Now we go to our first victim and see that its’ ip is 192.168.2.128.<br />
Victim 2 has an ip address of 192.168.2.138.<br />
Here’s the Filezilla ftp server running on victim 1. <br />
Let’s verify that the two victims can communiate. I’m issuing a continuos ping from victim 2 (.138) to victim 1 (.128).<br />We’ll let this ping run continously because we’re going to interrupt it with our arpsoof and verify our spoof is working.<br />
Now we go back to our Backtrack and open three terminal shells (you’ll need all three). First arpspoof victim 2 to victim 1. In other words, make victim 1 think you’re victim 2. Now in the second terminal, do the exact opposite.

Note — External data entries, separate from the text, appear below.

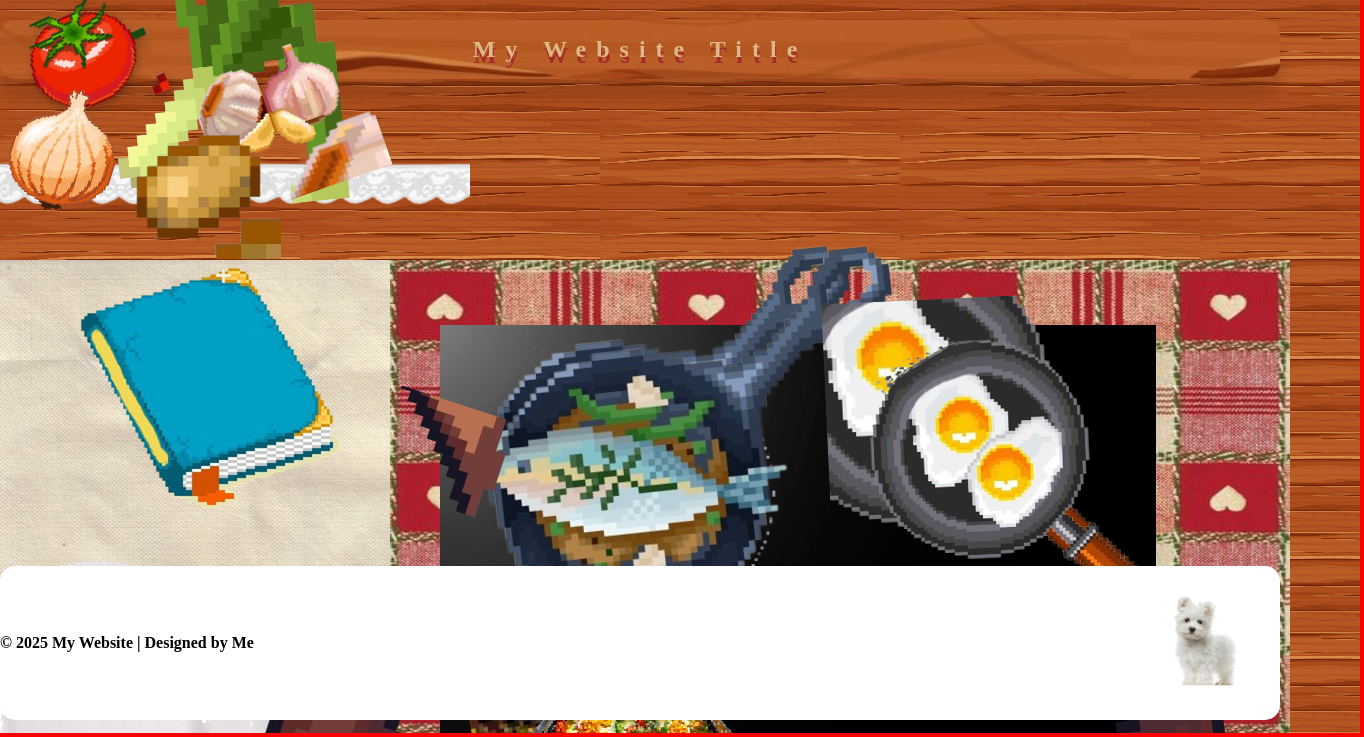
Repository: AJamdonuts/ToddyTalks
Page: playingaround2/pages/chefsujin.html
The author's editor kept a copy of each file at every save. The page is drawn from the files as they stood at one save, then again after the next save.
The browser window is 1280 px wide. The page is 1364 px wide, then 1280 px, so the pictures cover 1364 px, including what lies to the right of the window. The pictures show the whole page.
An inner scrolling area shows only its first screen.

Above is the page before, as saved 2025-11-26 23:54:01.

After the next save:
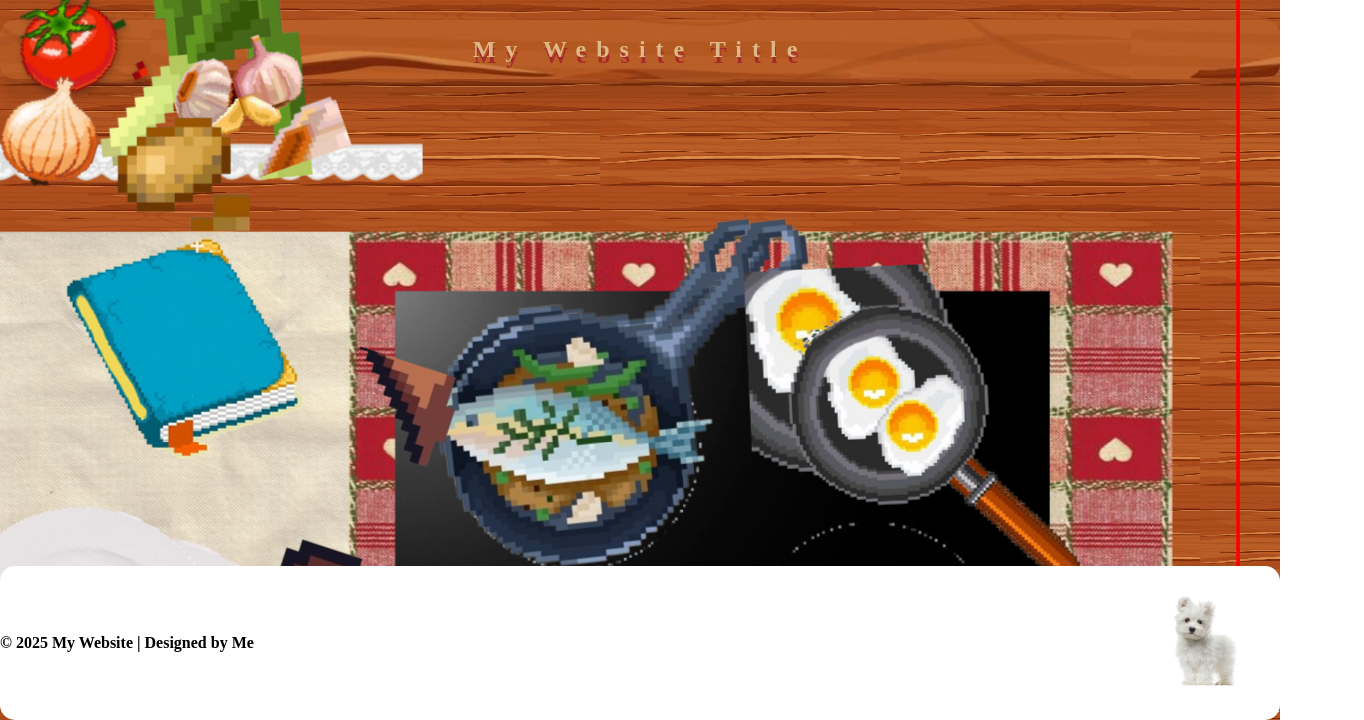
Saved 56 s later.
--- a/playingaround2/javascript/chefsujin.js
+++ b/playingaround2/javascript/chefsujin.js
@@ -1,6 +1,6 @@
 function calculateScaleFactor() {
-    const DESIGN_WIDTH = 1440;
-    const DESIGN_HEIGHT = 5000;
+    const DESIGN_WIDTH = 1400;
+    const DESIGN_HEIGHT = 500;
     const MIN_SCALE = 0.5;
 
     const viewportWidth = window.innerWidth;
@@ -20,25 +20,3 @@ function calculateScaleFactor() {
 
 window.addEventListener('resize', calculateScaleFactor);
 document.addEventListener('DOMContentLoaded', calculateScaleFactor);
-function calculateScaleFactor() {
-    const DESIGN_WIDTH = 1440;
-    const DESIGN_HEIGHT = 5000;
-    const MIN_SCALE = 1;
-
-    const viewportWidth = window.innerWidth;
-    const viewportHeight = window.innerHeight;
-
-    const widthScale = viewportWidth / DESIGN_WIDTH;
-    const heightScale = viewportHeight / DESIGN_HEIGHT;
-
-    const scaleFactor = Math.min(widthScale, heightScale, 1); // never scale above 1
-    const finalScale = Math.max(scaleFactor, MIN_SCALE);      // never scale below MIN_SCALE
-
-    const canvas = document.querySelector('.canvas');
-    if (canvas) {
-        canvas.style.setProperty('--scale-factor', finalScale);
-    }
-}
-
-window.addEventListener('resize', calculateScaleFactor);
-document.addEventListener('DOMContentLoaded', calculateScaleFactor);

See below.<br />
Once you hit enter on both terminal windows, you’ll see that it’s telling victim 1 that .138 is at the Backtrack mac address, while also telling victim 2 that .128 is at the Backtrack mac address.<br />
We verifty that the spoof is working by seeing if the pings we started earlier on victim 2 are now failing. See below.<br />

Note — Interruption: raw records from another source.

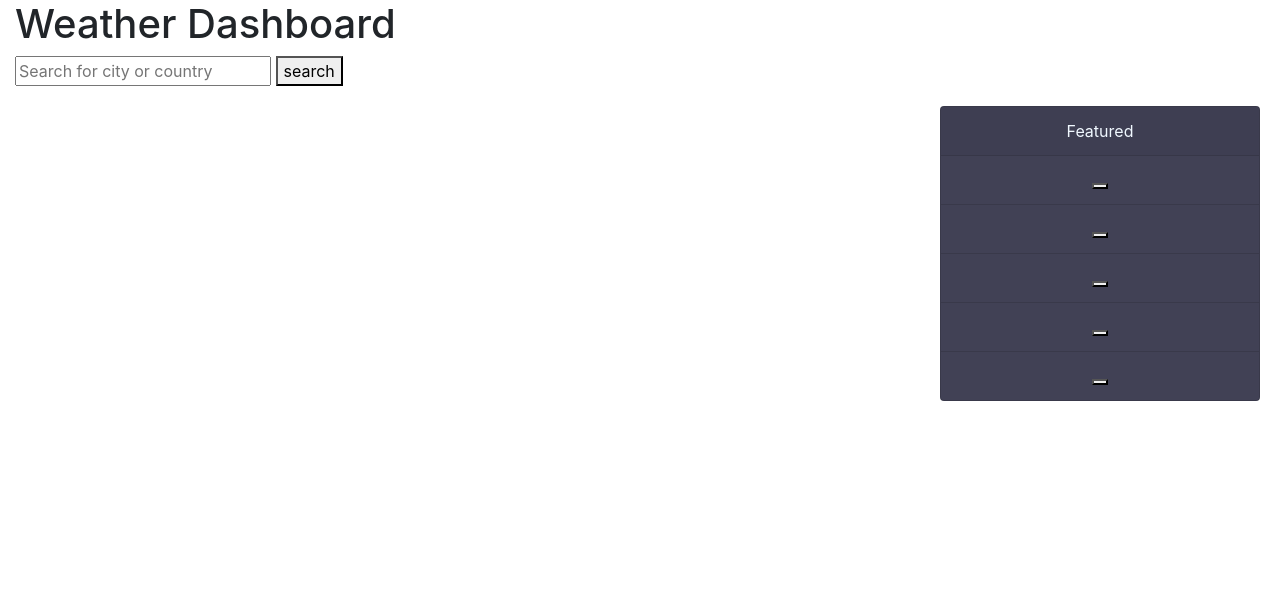
Repository: cobalt88/weather-forecast-app
Page: index.html
These files come from the project's save history. The page is drawn as it stood at one moment and after the next save; the edit follows.
The browser window is 1280 px wide. The pictures show the whole page.
The page's requests for data from a server got no answer. Some web libraries are served in a nearby version.

Above is the page before, as saved 2022-05-23 07:52:17.

### index.html
<!DOCTYPE html>
<html lang="en">
  <head>
    <meta charset="UTF-8" />
    <meta http-equiv="X-UA-Compatible" content="IE=edge" />
    <meta name="viewport" content="width=device-width, initial-scale=1.0" />
    <link
      rel="stylesheet"
      href="https://stackpath.bootstrapcdn.com/bootstrap/4.3.1/css/bootstrap.min.css"
    />
    <link
      rel="stylesheet"
      href="https://use.fontawesome.com/releases/v5.8.1/css/all.css"
      integrity="sha384-50oBUHEmvpQ+1lW4y57PTFmhCaXp0ML5d60M1M7uH2+nqUivzIebhndOJK28anvf"
      crossorigin="anonymous"
    />
    <link
      href="https://fonts.googleapis.com/css?family=Open+Sans&display=swap"
      rel="stylesheet"
    />

    <link href="./assets/style.css" rel="stylesheet" />
    <title>Weather</title>
  </head>

  <body>
    <header>
      <h1 class="center col-12">Weather Dashboard</h1>
    </header>
    <div class="col-xl-4 col-lg-4 col-md-4 col-sm-4 col-4">
      <input
        type="text"
        id="searchInput"
        placeholder="Search for city or country"
      />
      <button type="button" id="search-button">search</button>
    </div>
    <div id="current-day" class="cardContainer">
      <div class="card history-card" id="history">
        <div class="card-header">
          Featured
        </div>
        <ul class="list-group list-group-flush">
          <li class="list-group-item"><button type="button" class="list-button" id="city-one"> </button></li>
          <li class="list-group-item"><button type="button" class="list-button" id="city-two"> </button></li>
          <li class="list-group-item"><button type="button" class="list-button" id="city-three"> </button></li>
          <li class="list-group-item"><button type="button" class="list-button" id="city-four"> </button></li>
          <li class="list-group-item"><button type="button" class="list-button" id="city-five"> </button></li>
        </ul>
        </div>

    </div>
    <div id="5-day-container" class="cardContainer">
    </div>
    <script src="https://code.jquery.com/jquery-3.4.1.min.js"></script>
    <script src="https://cdnjs.cloudflare.com/ajax/libs/moment.js/2.20.1/moment.min.js"></script>
    <script src="./assets/logic_2.js"></script>
  </body>
</html>

### assets/style.css
.card {
  display: flex;
  background-color: rgb(65, 65, 85);
  color: aliceblue;
  margin: 20px;
}

.history-card {
  display: flex;
  justify-content: flex-start;
  width: 25%;
  text-align: center;
}

.list-group-item {
  background-color: rgb(65, 65, 85);
}

#today {
  display: flex;
  width: 60%;
  max-height: 500px;
  align-self: flex-end;
}

img {
  max-height: 100px;
  max-width: 100px;
}

.cardContainer {
  display: flex;
  flex-direction: row;
  justify-content: flex-end;
  flex-wrap: wrap;
}

.cityList {
  display: flex;
  flex-direction: row;
  width: 25%;
  max-width: 500px;
}

.uvMin{
  color: green;
}

.uvModerate {
  color: rgb(254, 254, 68);
}

.uvHigh {
  color: orange;
}

.uvSevere {
  color: red;
}

.uvExtreme {
  color: violet
}

### assets/logic_2.js

const apiKey = '486a30fe2a4040f404391459060015ad';
var displayArr = [];
var geoArr = [];
var oneCallDataArr = [];
var searchInput = localStorage.getItem('lastSearch');
var lat = '';
var lon = '';
var forecastContainer = document.getElementById('5-day-container');
var currentDay = document.getElementById('current-day');
const history = document.getElementById('history');
const historyArr = ['Orlando', 'New York', 'Denver', 'Dallas', 'Anchorage'];

function geoLocate() {
  var requestLocationUrl = `https://api.openweathermap.org/geo/1.0/direct?q=${searchInput}&limit=1&appid=${apiKey}`
  fetch(requestLocationUrl)
  .then(function(response){
    return response.json();
  })
  .then(function(currentLocation) {
    let tempArr = [];
    tempArr.push(currentLocation);
    geoArr = tempArr;
    let lat2 = geoArr[0][0].lat;
    lat = lat2;
    let lon2 = geoArr[0][0].lon;
    lon = lon2;
  })
.then(function(){
    oneCall();
  });
};

function oneCall() {
  let oneCallApi = `https://api.openweathermap.org/data/2.5/onecall?lat=${lat}&lon=${lon}&exclude=minutely&appid=${apiKey}`
  fetch(oneCallApi)
  .then(function(response){
    return response.json();
  })
  .then(function(allData) {
    let tempArr = [];
    tempArr.push(allData)
    oneCallDataArr = tempArr;
    forecastDisplayHandler();
  })
  .then(function(){
    // console.log(oneCallDataArr)
  })
};

  function kelvinToImperial (x) {
    Math.round((x - 273.15) * 1.8 + 32);
  }



const forecastDisplayHandler = async() => {
  forecastContainer.innerHTML = '';
  var now = moment().format('dddd MMMM do YYYY, h:mm a');
  var currentCity = geoArr[0][0].name;
  //note to self, add function to convert current time to unix time with moments and compare to values in this object to get current temp
  let tempKd = oneCallDataArr[0].daily[0].temp.day;
  let tempKmax = oneCallDataArr[0].daily[0].temp.max;
  let tempKmin = oneCallDataArr[0].daily[0].temp.min;
  let tempKe = oneCallDataArr[0].daily[0].temp.eve;

  let tempFd = Math.round((tempKd - 273.15) * 1.8 + 32);
  let tempFmin = Math.round((tempKmin - 273.15) * 1.8 + 32);
  let tempFmax = Math.round((tempKmax - 273.15) * 1.8 + 32);
  let tempFe = Math.round((tempKe - 273.15) * 1.8 + 32);

  let windSpeed = oneCallDataArr[0].daily[0].wind_speed;
  let windGust = oneCallDataArr[0].daily[0].wind_gust;
  let windDir = oneCallDataArr[0].daily[0].wind_deg;
  let humidity = oneCallDataArr[0].daily[0].humidity;
  let uvIndex = oneCallDataArr[0].daily[0].uvi;
  let icon = oneCallDataArr[0].daily[0].weather[0].icon;
  let uvStyle = (uvIndex < 2) ? 'uvMin' : (uvIndex < 5) ? 'uvModerate' : (uvIndex < 7) ? 'uvHigh' : (uvIndex < 10) ? 'uvSevere' : 'uvExtreme';


  let iconSrc = `https://openweathermap.org/img/wn/${icon}@2x.png`

   currentDay.innerHTML =
  `
    <div class="card" id="today">
    <h2 id="city">${currentCity}</h2>
    <h4 id="date">${now}</h4>
    <img src="${iconSrc}" alt="Weather Icon">
    <p id="weather-${i}></p>
    <p id="temp-${i}">Day Temp: ${tempFd}</p>
    <p id="temp-${i}">Evening Temp: ${tempFe}</p>
    <p id="temp-${i}">Max Temp: ${tempFmax}</p>
    <p id="temp-${i}">Min Temp: ${tempFmin}</p>
    <p id="wind-${i}">Average Wind Speed: ${windSpeed}</p>
    <p id="wind-${i}">Wind Gust: ${windGust}</p>
    <p id="humidity-${i}">Relative Humidity: ${humidity}%</p>
    <p id="uv-index${i}" class="${uvStyle}">UV Index: ${uvIndex}</p>
    </div>`;



for (var i = 1; i < 6; i++) {

  let unixTime = oneCallDataArr[0].daily[i].dt;
  let dateString = moment.unix(unixTime).format("MM/DD/YYYY");

  let tempKd = oneCallDataArr[0].daily[i].temp.day;
  let tempKe = oneCallDataArr[0].daily[i].temp.eve;
  let tempKmax = oneCallDataArr[0].daily[i].temp.max;
  let tempKmin = oneCallDataArr[0].daily[i].temp.min;

  let tempFd = Math.round((tempKd - 273.15) * 1.8 + 32);
  // let tempFd = kelvinToImperial(tempKd);
  let tempFe = Math.round((tempKe - 273.15) * 1.8 + 32);
  let tempFmin = Math.round((tempKmin - 273.15) * 1.8 + 32);
  let tempFmax = Math.round((tempKmax - 273.15) * 1.8 + 32);

  let humidity = oneCallDataArr[0].daily[i].humidity;
  let uvIndex = oneCallDataArr[0].daily[i].uvi;
  let icon = oneCallDataArr[0].daily[i].weather[0].icon;
  let uvStyle = (uvIndex < 2) ? 'uvMin' : (uvIndex < 5) ? 'uvModerate' : (uvIndex < 7) ? 'uvHigh' : (uvIndex < 10) ? 'uvSevere' : 'uvExtreme';


  let iconSrc = `https://openweathermap.org/img/wn/${icon}@2x.png`

  forecastContainer.innerHTML +=
      `
      <div id="day ${i}" class="card col-2">
        <h2 id="date" class="card-title">${dateString}</h2>
          <img src="${iconSrc}" class="card-img-top" alt="Weather Icon"/>
            <p id="weather-${i}></p>
            <p id="temp-${i}">Max Temp: ${tempFmin}</p>
            <p id="temp-${i}">Min Temp: ${tempFmax}</p>
            <p id="humidity-${i}">Relative Humidity: ${humidity}%</p>
            <p id="uv-index${i}" class="${uvStyle}">UV Index: ${uvIndex}</p>
      </div>
    `
};
}



const storage = () => {
  storedStuff = localStorage.getItem(city);
  history.push(storedStuff);
}

function displayHistory() {
for(var i = 0; i < searchHistoryArr.length; i++) {

  if (i < 5) {
    var text = searchHistoryArr[i];

    historyContainer.innerHTML +=
      `<li>${text}</li>`
    }
  }
}

$("#search-button").on("click", function () {
  searchInput = $(this).siblings("#searchInput").val();
  localStorage.setItem('city', searchInput);
  geoLocate();
  storage();
});

$(".list-button").on("click", function(){
  let test = $(this)
  console.log(test);
});



$(document).ready(function(){

  $('#city-one').text = `${historyArr[0]}`;
  $('#city-two').text = `${historyArr[1]}`;
  $('#city-three').text = `${historyArr[2]}`;
  $('#city-four').text = `${historyArr[3]}`;
  $('#city-five').text = `${historyArr[4]}`;
  searchInput = 'Orlando';
  geoLocate();

console.log(historyArr[0])
  // loadStorage()
  // displayHistory()
} );

After the next save:
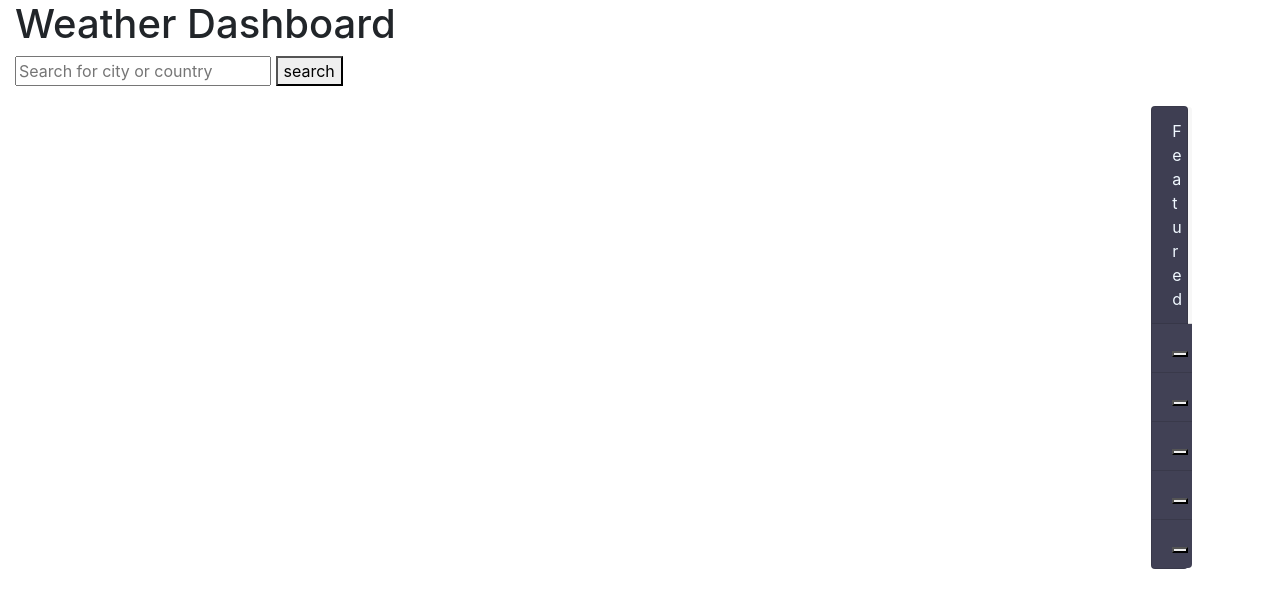
Saved 4 min 23 s later.
--- a/index.html
+++ b/index.html
@@ -35,19 +35,23 @@
       />
       <button type="button" id="search-button">search</button>
     </div>
-    <div id="current-day" class="cardContainer">
-      <div class="card history-card" id="history">
-        <div class="card-header">
-          Featured
+    <div id="main-container" class="cardContainer">
+      <div id="current-day">
+      </div>
+      <div id="history">
+        <div class="card history-card" id="history">
+          <div class="card-header">
+            Featured
+          </div>
+            <ul class="list-group list-group-flush">
+              <li class="list-group-item"><button type="button" class="list-button" id="city-one"> </button></li>
+              <li class="list-group-item"><button type="button" class="list-button" id="city-two"> </button></li>
+              <li class="list-group-item"><button type="button" class="list-button" id="city-three"> </button></li>
+              <li class="list-group-item"><button type="button" class="list-button" id="city-four"> </button></li>
+              <li class="list-group-item"><button type="button" class="list-button" id="city-five"> </button></li>
+          </ul>
         </div>
-        <ul class="list-group list-group-flush">
-          <li class="list-group-item"><button type="button" class="list-button" id="city-one"> </button></li>
-          <li class="list-group-item"><button type="button" class="list-button" id="city-two"> </button></li>
-          <li class="list-group-item"><button type="button" class="list-button" id="city-three"> </button></li>
-          <li class="list-group-item"><button type="button" class="list-button" id="city-four"> </button></li>
-          <li class="list-group-item"><button type="button" class="list-button" id="city-five"> </button></li>
-        </ul>
-        </div>
+      </div>
 
     </div>
     <div id="5-day-container" class="cardContainer">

We have now successfully diverted both victims traffic to our Backtrack. Now we need to enable ip forwarding so we can now route this traffic to it’s intended destination.<br />
Once we’ve enabled ip forwarding, go back and check your pinging victim 2 and see that the pings are now successful again. Congrats! You’re now man in the middling. But we need to grab credentials. So we’ll need another tool for that.<br />
To grab authentication credentials, we’ll start up dsniff. See below.<br />
Now go to victim 2 and stop your pings. Then ftp to the ftp server running on victim 1. <br />
Next login with whatever credentials you’ve set up on it.<br />
Once you’ve successfully logged in you should see whatever files you have in your ftp store.<br />
Here’s the important part. Dsniff needs to see the entire session to get the credentials. Entire session includes the disconnection or logging off. So you have to end the session before the credentials are actually grabbed. Close your ftp session, then go back to your Backtrack terminal and see the login information. Feeling l33t yet?<br />
Closing<br />Lessons.<br />It is a classic mistake for the laymen and sometimes even security professionals to think that the answer is always the use of strong passwords. In the case of a man in the middles attack a strong 20 character complex password with numbers, letters, and special characters, is obtained just as easily and quickly as a 5 character letters only password.<br />Join us in one of our Ethical Hacking classes where I or another of our world class instructors will teach you how to perform man in the middle against encrypted protocols such as SSL.<br />Thanks for watching! <br />Keatron Evans<br />THIS PRESENTATION ALSO AVAILABLE ON Resources.InfosecInstitute.com<br />